Established in 1996 per statute (section 211.680 et seq.), Kentucky’s Child Fatality Review Program works to identify child deaths for review and evaluation to inform program policy and prevention efforts. The CFR program is organizationally located in the Maternal and Child Health (MCH) Division, Department for Public Health. Kentucky is part of the Southeast Coalition on Child Fatalities.
MCH Title V Block Grant provides funding for the annual budget of $418,500. Kentucky has a SUID case registry funded by the Sudden Unexpected Infant Death (SUID) Case Registry Grant. Local health departments receive an allocation of $1,000 per county to assist with costs of child death reviews and prevention activities. Staffing for the program is
- Full time nurse consultant inspector
- Full time administrative/data entry assistant
Additional program support is provided from the Chief Medical Examiner, an epidemiologist and the SUID case registry program
Kentucky has both state and local teams, which are not mandated.
State Team Chairperson: Dr. Christina Howard
The team is comprised of approximately 30 additional members representing diverse agencies and meets every other month to discuss prevention activities and initiatives.
The chairperson at the local level is the County Coroner. Kentucky has 120 counties. One hundred and five counties have teams conducting child death reviews for approximately 74% of the counties, with two additional counties preparing. Fifteen additional counties are actively preparing local review teams. Teams are comprised of six to ten multidisciplinary members. Technical support is provided for local teams by the State CFR nurse consultant/inspector.
Local teams review coroner cases for children under 18 years of age. Any cases suspicious of abuse or neglect are forwarded for additional review to the Kentucky Child Death Fatality and Near Fatality External Panel. The Kentucky State Sudden Unexpected Infant Deaths (SUID) Team reviews SUID cases that are not reviewed at a local level.
The goal of the Kentucky Department for Public Health’s Child Fatality Review (CFR) Program is ultimately to decrease child deaths through prevention efforts. Review of aggregate data from vital statistics is used to identify trends and emerging issues in preventable fatalities. Using data driven best practice programming, the goal is to reduce child death rates by:
- Facilitating the development of local child fatality review teams, which may include training opportunities and technical assistance;
- Developing and distributing model protocols for local child fatality review teams that investigate child fatalities;
- Reviewing and approving local protocols prepared and submitted by local teams;
- Analyzing data regarding child fatalities to identify trends, patterns and risk factors;
- Evaluating the effectiveness of adopted prevention and intervention strategies;

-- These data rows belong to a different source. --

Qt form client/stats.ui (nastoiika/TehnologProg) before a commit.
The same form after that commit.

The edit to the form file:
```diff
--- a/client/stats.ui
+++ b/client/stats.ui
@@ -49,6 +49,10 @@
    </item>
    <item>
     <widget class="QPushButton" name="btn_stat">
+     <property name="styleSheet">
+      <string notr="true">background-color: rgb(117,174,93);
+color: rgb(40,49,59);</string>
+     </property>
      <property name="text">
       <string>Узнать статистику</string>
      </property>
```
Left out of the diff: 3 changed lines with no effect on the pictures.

- Making recommendations regarding state programs, legislation, administrative regulations, policies, budgets, and treatment and service standards, which may facilitate the development of strategies for the prevention and reduction of the number of child deaths; and
- Promoting services and resources for bereavement to families and communities through the local health departments.
Standardized data reporting forms are completed for all reviews as required by state statute. Electronic and hard copy data files are stored securely. The CFR program has access to vital statistics records including electronic transmission of data from the electronic death registration system, coroner’s reports, and other sources.
Kentucky produces an annual CFR report based on the calendar year that is data driven and highlights prevention efforts from stakeholders. The report is distributed to selected government officials, Department for Public Health staff, local health departments, coroners and others upon request.
In 2019, a total of 99.4% of child fatalities identified as reviewable were reviewed. CFR findings influence policy changes in Kentucky. Statewide examples include booster seat and graduated driver’s license legislation and the provision of educational materials to prevent pediatric abusive head trauma to birthing hospitals in Kentucky. CFR findings were pivotal in the development of a Safe Sleep campaign (safesleepky.org).
Kentucky has protocols in place including confidentiality, and recommendations for the composition of local teams. The Kentucky CFR program recommends that all teams follow the recommendations from the National Center for Child Death Review.
Kentucky CFR coordinates all program oversight and provides technical support and training to local health department staff and coroners. Training is available upon request from other agencies and organizations.
Last Updated: January 2019